General Guidelines :
|positive (+)||negative (-)|
|T||Copper||Constantan||-270°C to +400°C||-6.2 to 20.87 mV|
|E||Chromel||Constantan||-270°C to +1000°C||-9.8 to 76.37 mV|
|J||Iron||Constantan||-210°C to +760°C||-8.09 to 69.55 mV|
|K||Chromel||Alumel||-270°C to +1370°C||-6.4 to 54.88 mV|
|R||Pt-13% Rh||Platinum||-50°C to +1760°C||0.2 to 21.10 mV|
|B||Pt30% Rhodium||Pt 6% Rhodium||0°C to + 2000°C||0.0 to 13.82 mV|
|S||Platinum/10% Rhodium||Platinum||-50°C to +1750°C||-0.23 to 18.69 mV|
|(N)||Nicrosil||Nisil||-270°C to 1300°C||-4.34 to 47.51 mV|
Resistance thermometers, also called resistance temperature detectors (RTDs), are sensors used to measure temperature by correlating the resistance of the RTD element with temperature. Most RTD elements consist of a length of fine coiled wire wrapped around a ceramic or glass core. The element is usually quite fragile, so it is often placed inside a sheathed probe to protect it. The RTD element is made from a pure material, typically platinum, nickel or copper. The material has a predictable change in resistance as the temperature changes and it is this predictable change that is used to determine temperature. They are slowly replacing the use of thermocouples in many industrial applications below 600oC, due to higher accuracy and repeatability.

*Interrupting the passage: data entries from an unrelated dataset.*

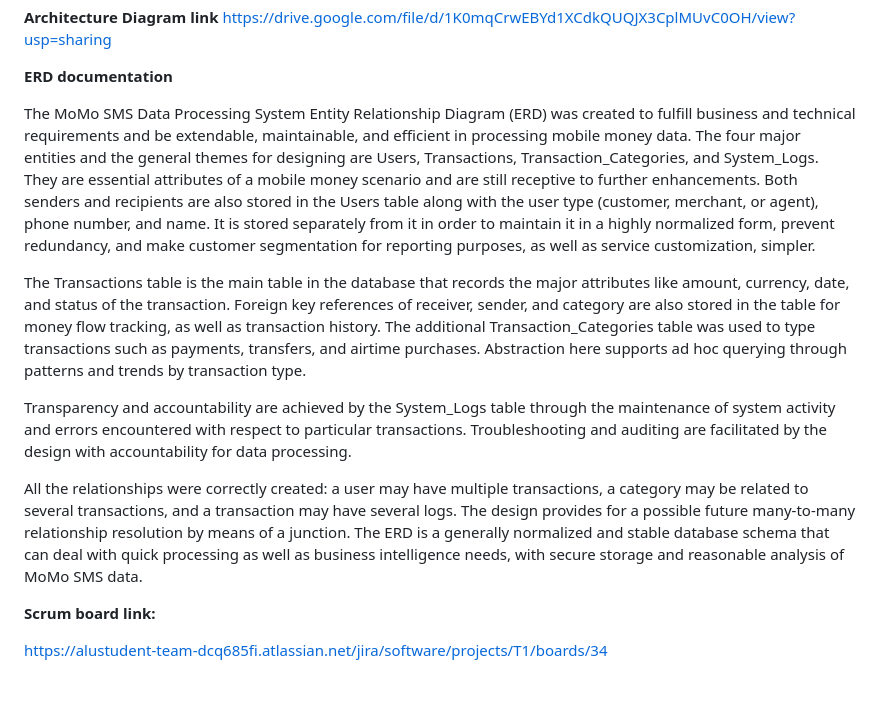
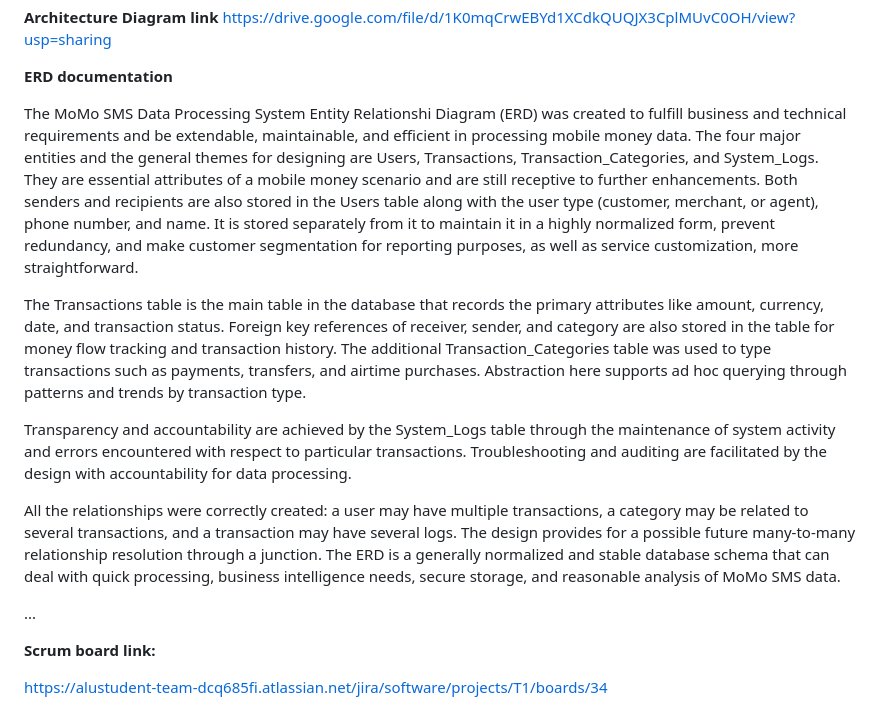
Before and after one commit to k-bridget/MoMo-SMS-data-analyzer, a Markdown page: README.md, the part around the change. Drawn GitHub-style; blank space fills up the shorter version.

```diff
--- a/README.md
+++ b/README.md
@@ -18,15 +18,25 @@ https://drive.google.com/file/d/1K0mqCrwEBYd1XCdkQUQJX3CplMUvC0OH/view?usp=shari
 
 **ERD documentation**
 
-The MoMo SMS Data Processing System Entity Relationship Diagram (ERD) was created to fulfill business and technical requirements and be extendable, maintainable, and efficient in processing mobile money data. The four major entities and the general themes for designing are Users, Transactions, Transaction_Categories, and System_Logs. They are essential attributes of a mobile money scenario and are still receptive to further enhancements.
-Both senders and recipients are also stored in the Users table along with the user type (customer, merchant, or agent), phone number, and name. It is stored separately from it in order to maintain it in a highly normalized form, prevent redundancy, and make customer segmentation for reporting purposes, as well as service customization, simpler.
+The MoMo SMS Data Processing System Entity Relationshi Diagram (ERD) was created to fulfill business and technical requirements and be extendable, maintainable, and efficient in processing mobile money data. The four major entities and the general themes for designing are Users, Transactions, Transaction_Categories, and System_Logs. They are essential attributes of a mobile money scenario and are still receptive to further enhancements.
+Both senders and recipients are also stored in the Users table along with the user type (customer, merchant, or agent), phone number, and name. It is stored separately from it to maintain it in a highly normalized form, prevent redundancy, and make customer segmentation for reporting purposes, as well as service customization, more straightforward.
 
-The Transactions table is the main table in the database that records the major attributes like amount, currency, date, and status of the transaction. Foreign key references of receiver, sender, and category are also stored in the table for money flow tracking, as well as transaction history.
+
+The Transactions table is the main table in the database that records the primary attributes like amount, currency, date, and transaction status. Foreign key references of receiver, sender, and category are also stored in the table for money flow tracking and transaction history.
 The additional Transaction_Categories table was used to type transactions such as payments, transfers, and airtime purchases. Abstraction here supports ad hoc querying through patterns and trends by transaction type.
+
 
 Transparency and accountability are achieved by the System_Logs table through the maintenance of system activity and errors encountered with respect to particular transactions. Troubleshooting and auditing are facilitated by the design with accountability for data processing.
 
-All the relationships were correctly created: a user may have multiple transactions, a category may be related to several transactions, and a transaction may have several logs. The design provides for a possible future many-to-many relationship resolution by means of a junction. The ERD is a generally normalized and stable database schema that can deal with quick processing as well as business intelligence needs, with secure storage and reasonable analysis of MoMo SMS data.
+
+All the relationships were correctly created: a user may have multiple transactions, a category may be related to several transactions, and a transaction may have several logs. The design provides for a possible future many-to-many relationship resolution through a junction. The ERD is a generally normalized and stable database schema that can deal with quick processing, business intelligence needs, secure storage, and reasonable analysis of MoMo SMS data.
+
+
+...
+
+
+
+
 
 
 
```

A thermocouple is a sensor for measuring temperature. It consists of two dissimilar metals, joined together at one end. When the junction of the two metals is heated or cooled a voltage is produced that can be correlated back to the temperature. The thermocouple alloys are commonly available as wire.